Provided entries —
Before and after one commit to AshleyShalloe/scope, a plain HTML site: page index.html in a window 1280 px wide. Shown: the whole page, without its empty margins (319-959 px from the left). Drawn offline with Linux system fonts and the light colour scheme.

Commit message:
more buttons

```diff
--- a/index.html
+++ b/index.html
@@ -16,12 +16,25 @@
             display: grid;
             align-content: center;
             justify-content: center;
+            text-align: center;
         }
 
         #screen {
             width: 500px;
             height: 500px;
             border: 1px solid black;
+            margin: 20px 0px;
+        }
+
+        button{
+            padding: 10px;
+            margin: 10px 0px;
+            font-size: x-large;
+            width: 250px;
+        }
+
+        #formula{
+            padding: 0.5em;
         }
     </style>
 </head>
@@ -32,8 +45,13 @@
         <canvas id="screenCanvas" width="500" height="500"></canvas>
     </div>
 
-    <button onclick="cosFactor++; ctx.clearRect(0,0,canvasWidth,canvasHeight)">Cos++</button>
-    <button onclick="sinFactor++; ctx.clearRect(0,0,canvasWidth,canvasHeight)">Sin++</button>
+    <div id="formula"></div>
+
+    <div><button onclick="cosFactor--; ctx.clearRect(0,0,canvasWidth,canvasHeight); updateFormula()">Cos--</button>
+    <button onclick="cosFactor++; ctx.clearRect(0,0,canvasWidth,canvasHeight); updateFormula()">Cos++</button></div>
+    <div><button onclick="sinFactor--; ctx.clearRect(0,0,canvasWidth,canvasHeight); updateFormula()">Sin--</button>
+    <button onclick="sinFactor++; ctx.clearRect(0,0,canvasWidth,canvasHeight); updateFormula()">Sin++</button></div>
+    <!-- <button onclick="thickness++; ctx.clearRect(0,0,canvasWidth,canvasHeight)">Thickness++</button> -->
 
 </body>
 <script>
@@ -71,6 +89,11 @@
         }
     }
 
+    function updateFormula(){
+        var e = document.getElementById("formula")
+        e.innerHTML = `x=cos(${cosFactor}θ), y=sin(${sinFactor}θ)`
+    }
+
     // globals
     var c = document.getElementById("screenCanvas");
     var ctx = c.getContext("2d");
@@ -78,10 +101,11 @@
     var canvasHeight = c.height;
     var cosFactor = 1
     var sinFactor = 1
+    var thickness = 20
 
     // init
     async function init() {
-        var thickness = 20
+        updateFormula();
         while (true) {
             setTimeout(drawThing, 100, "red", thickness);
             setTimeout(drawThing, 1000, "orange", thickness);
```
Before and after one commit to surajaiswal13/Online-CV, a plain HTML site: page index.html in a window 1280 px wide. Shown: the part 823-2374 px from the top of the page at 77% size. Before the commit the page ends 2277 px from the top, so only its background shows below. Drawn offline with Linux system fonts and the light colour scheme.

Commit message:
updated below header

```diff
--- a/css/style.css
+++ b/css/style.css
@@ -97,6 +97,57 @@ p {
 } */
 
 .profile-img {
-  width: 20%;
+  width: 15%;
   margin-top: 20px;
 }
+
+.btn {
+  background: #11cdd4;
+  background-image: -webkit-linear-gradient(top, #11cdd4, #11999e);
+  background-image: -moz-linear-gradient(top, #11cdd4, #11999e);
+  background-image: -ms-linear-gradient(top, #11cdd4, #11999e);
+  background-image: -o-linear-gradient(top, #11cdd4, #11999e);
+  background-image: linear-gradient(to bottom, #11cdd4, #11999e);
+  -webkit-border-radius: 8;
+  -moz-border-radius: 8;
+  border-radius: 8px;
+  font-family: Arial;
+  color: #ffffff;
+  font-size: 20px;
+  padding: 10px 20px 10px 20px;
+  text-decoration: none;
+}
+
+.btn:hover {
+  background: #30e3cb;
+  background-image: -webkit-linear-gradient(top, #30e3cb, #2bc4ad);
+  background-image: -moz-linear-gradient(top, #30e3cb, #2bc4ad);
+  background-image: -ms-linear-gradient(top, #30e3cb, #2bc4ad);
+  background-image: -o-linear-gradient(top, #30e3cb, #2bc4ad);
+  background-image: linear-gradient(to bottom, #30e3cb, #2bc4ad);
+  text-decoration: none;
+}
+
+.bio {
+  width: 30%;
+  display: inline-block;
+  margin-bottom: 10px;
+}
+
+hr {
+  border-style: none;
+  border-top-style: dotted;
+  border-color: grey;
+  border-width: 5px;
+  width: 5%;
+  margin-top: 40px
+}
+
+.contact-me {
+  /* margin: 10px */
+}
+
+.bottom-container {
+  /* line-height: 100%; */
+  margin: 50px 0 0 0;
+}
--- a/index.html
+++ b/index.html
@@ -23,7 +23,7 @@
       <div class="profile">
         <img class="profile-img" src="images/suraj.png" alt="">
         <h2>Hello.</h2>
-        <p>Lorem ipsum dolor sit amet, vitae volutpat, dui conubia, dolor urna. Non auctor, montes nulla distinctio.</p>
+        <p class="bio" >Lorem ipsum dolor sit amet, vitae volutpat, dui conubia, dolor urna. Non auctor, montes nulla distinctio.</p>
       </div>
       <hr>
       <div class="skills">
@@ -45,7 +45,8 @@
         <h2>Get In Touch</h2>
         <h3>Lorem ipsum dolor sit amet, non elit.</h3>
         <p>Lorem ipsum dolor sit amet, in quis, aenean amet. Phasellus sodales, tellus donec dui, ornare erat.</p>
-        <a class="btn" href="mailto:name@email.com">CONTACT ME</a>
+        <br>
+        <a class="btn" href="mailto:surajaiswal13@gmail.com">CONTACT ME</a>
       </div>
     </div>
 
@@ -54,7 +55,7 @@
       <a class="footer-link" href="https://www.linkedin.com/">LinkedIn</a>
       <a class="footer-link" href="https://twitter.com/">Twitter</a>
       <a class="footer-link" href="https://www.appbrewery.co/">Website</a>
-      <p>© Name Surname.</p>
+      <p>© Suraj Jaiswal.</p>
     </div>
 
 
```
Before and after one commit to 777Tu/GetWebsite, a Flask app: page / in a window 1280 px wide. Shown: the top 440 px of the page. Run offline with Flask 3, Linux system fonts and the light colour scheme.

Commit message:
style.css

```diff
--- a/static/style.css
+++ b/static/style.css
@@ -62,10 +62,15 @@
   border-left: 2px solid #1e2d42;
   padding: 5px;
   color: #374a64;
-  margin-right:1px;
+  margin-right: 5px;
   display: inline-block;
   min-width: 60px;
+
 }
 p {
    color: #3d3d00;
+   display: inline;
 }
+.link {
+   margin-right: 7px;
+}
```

Your objective —
For this exercise, output the records in full, exactly.

Output —
Before and after one commit to AshleyShalloe/scope, a plain HTML site: page index.html in a window 1280 px wide. Shown: the whole page, without its empty margins (319-959 px from the left). Drawn offline with Linux system fonts and the light colour scheme.

Commit message:
more buttons

```diff
--- a/index.html
+++ b/index.html
@@ -16,12 +16,25 @@
             display: grid;
             align-content: center;
             justify-content: center;
+            text-align: center;
         }
 
         #screen {
             width: 500px;
             height: 500px;
             border: 1px solid black;
+            margin: 20px 0px;
+        }
+
+        button{
+            padding: 10px;
+            margin: 10px 0px;
+            font-size: x-large;
+            width: 250px;
+        }
+
+        #formula{
+            padding: 0.5em;
         }
     </style>
 </head>
@@ -32,8 +45,13 @@
         <canvas id="screenCanvas" width="500" height="500"></canvas>
     </div>
 
-    <button onclick="cosFactor++; ctx.clearRect(0,0,canvasWidth,canvasHeight)">Cos++</button>
-    <button onclick="sinFactor++; ctx.clearRect(0,0,canvasWidth,canvasHeight)">Sin++</button>
+    <div id="formula"></div>
+
+    <div><button onclick="cosFactor--; ctx.clearRect(0,0,canvasWidth,canvasHeight); updateFormula()">Cos--</button>
+    <button onclick="cosFactor++; ctx.clearRect(0,0,canvasWidth,canvasHeight); updateFormula()">Cos++</button></div>
+    <div><button onclick="sinFactor--; ctx.clearRect(0,0,canvasWidth,canvasHeight); updateFormula()">Sin--</button>
+    <button onclick="sinFactor++; ctx.clearRect(0,0,canvasWidth,canvasHeight); updateFormula()">Sin++</button></div>
+    <!-- <button onclick="thickness++; ctx.clearRect(0,0,canvasWidth,canvasHeight)">Thickness++</button> -->
 
 </body>
 <script>
@@ -71,6 +89,11 @@
         }
     }
 
+    function updateFormula(){
+        var e = document.getElementById("formula")
+        e.innerHTML = `x=cos(${cosFactor}θ), y=sin(${sinFactor}θ)`
+    }
+
     // globals
     var c = document.getElementById("screenCanvas");
     var ctx = c.getContext("2d");
@@ -78,10 +101,11 @@
     var canvasHeight = c.height;
     var cosFactor = 1
     var sinFactor = 1
+    var thickness = 20
 
     // init
     async function init() {
-        var thickness = 20
+        updateFormula();
         while (true) {
             setTimeout(drawThing, 100, "red", thickness);
             setTimeout(drawThing, 1000, "orange", thickness);
```
Before and after one commit to surajaiswal13/Online-CV, a plain HTML site: page index.html in a window 1280 px wide. Shown: the part 823-2374 px from the top of the page at 77% size. Before the commit the page ends 2277 px from the top, so only its background shows below. Drawn offline with Linux system fonts and the light colour scheme.

Commit message:
updated below header

```diff
--- a/css/style.css
+++ b/css/style.css
@@ -97,6 +97,57 @@ p {
 } */
 
 .profile-img {
-  width: 20%;
+  width: 15%;
   margin-top: 20px;
 }
+
+.btn {
+  background: #11cdd4;
+  background-image: -webkit-linear-gradient(top, #11cdd4, #11999e);
+  background-image: -moz-linear-gradient(top, #11cdd4, #11999e);
+  background-image: -ms-linear-gradient(top, #11cdd4, #11999e);
+  background-image: -o-linear-gradient(top, #11cdd4, #11999e);
+  background-image: linear-gradient(to bottom, #11cdd4, #11999e);
+  -webkit-border-radius: 8;
+  -moz-border-radius: 8;
+  border-radius: 8px;
+  font-family: Arial;
+  color: #ffffff;
+  font-size: 20px;
+  padding: 10px 20px 10px 20px;
+  text-decoration: none;
+}
+
+.btn:hover {
+  background: #30e3cb;
+  background-image: -webkit-linear-gradient(top, #30e3cb, #2bc4ad);
+  background-image: -moz-linear-gradient(top, #30e3cb, #2bc4ad);
+  background-image: -ms-linear-gradient(top, #30e3cb, #2bc4ad);
+  background-image: -o-linear-gradient(top, #30e3cb, #2bc4ad);
+  background-image: linear-gradient(to bottom, #30e3cb, #2bc4ad);
+  text-decoration: none;
+}
+
+.bio {
+  width: 30%;
+  display: inline-block;
+  margin-bottom: 10px;
+}
+
+hr {
+  border-style: none;
+  border-top-style: dotted;
+  border-color: grey;
+  border-width: 5px;
+  width: 5%;
+  margin-top: 40px
+}
+
+.contact-me {
+  /* margin: 10px */
+}
+
+.bottom-container {
+  /* line-height: 100%; */
+  margin: 50px 0 0 0;
+}
--- a/index.html
+++ b/index.html
@@ -23,7 +23,7 @@
       <div class="profile">
         <img class="profile-img" src="images/suraj.png" alt="">
         <h2>Hello.</h2>
-        <p>Lorem ipsum dolor sit amet, vitae volutpat, dui conubia, dolor urna. Non auctor, montes nulla distinctio.</p>
+        <p class="bio" >Lorem ipsum dolor sit amet, vitae volutpat, dui conubia, dolor urna. Non auctor, montes nulla distinctio.</p>
       </div>
       <hr>
       <div class="skills">
@@ -45,7 +45,8 @@
         <h2>Get In Touch</h2>
         <h3>Lorem ipsum dolor sit amet, non elit.</h3>
         <p>Lorem ipsum dolor sit amet, in quis, aenean amet. Phasellus sodales, tellus donec dui, ornare erat.</p>
-        <a class="btn" href="mailto:name@email.com">CONTACT ME</a>
+        <br>
+        <a class="btn" href="mailto:surajaiswal13@gmail.com">CONTACT ME</a>
       </div>
     </div>
 
@@ -54,7 +55,7 @@
       <a class="footer-link" href="https://www.linkedin.com/">LinkedIn</a>
       <a class="footer-link" href="https://twitter.com/">Twitter</a>
       <a class="footer-link" href="https://www.appbrewery.co/">Website</a>
-      <p>© Name Surname.</p>
+      <p>© Suraj Jaiswal.</p>
     </div>
 
 
```
Before and after one commit to 777Tu/GetWebsite, a Flask app: page / in a window 1280 px wide. Shown: the top 440 px of the page. Run offline with Flask 3, Linux system fonts and the light colour scheme.

Commit message:
style.css

```diff
--- a/static/style.css
+++ b/static/style.css
@@ -62,10 +62,15 @@
   border-left: 2px solid #1e2d42;
   padding: 5px;
   color: #374a64;
-  margin-right:1px;
+  margin-right: 5px;
   display: inline-block;
   min-width: 60px;
+
 }
 p {
    color: #3d3d00;
+   display: inline;
 }
+.link {
+   margin-right: 7px;
+}
```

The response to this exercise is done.